**Task data:**
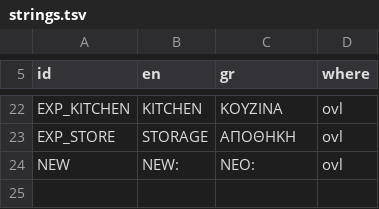
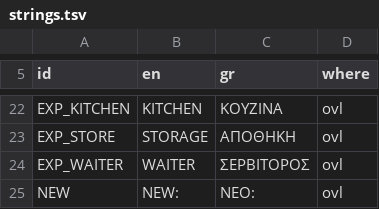
Before and after one commit to vaspervnp/CookedWithLoveCPC, a TSV file: data/text/strings.tsv, drawn as a sheet; only a part is shown, gaps mark what is left out; the diff names each change by its address in the sheet, - before the commit and + after, or states it on an @@ line.

```diff
--- a/data/text/strings.tsv
+++ b/data/text/strings.tsv
+row 24: EXP_WAITER | WAITER | ΣΕΡΒΙΤΟΡΟΣ | ovl
```
Also changed, not shown: 14 other files.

**About this task:** Leave the pictures aside and output each entry exactly as it stands.

**Completed exercise:**
Before and after one commit to vaspervnp/CookedWithLoveCPC, a TSV file: data/text/strings.tsv, drawn as a sheet; only a part is shown, gaps mark what is left out; the diff names each change by its address in the sheet, - before the commit and + after, or states it on an @@ line.

```diff
--- a/data/text/strings.tsv
+++ b/data/text/strings.tsv
+row 24: EXP_WAITER | WAITER | ΣΕΡΒΙΤΟΡΟΣ | ovl
```
Also changed, not shown: 14 other files.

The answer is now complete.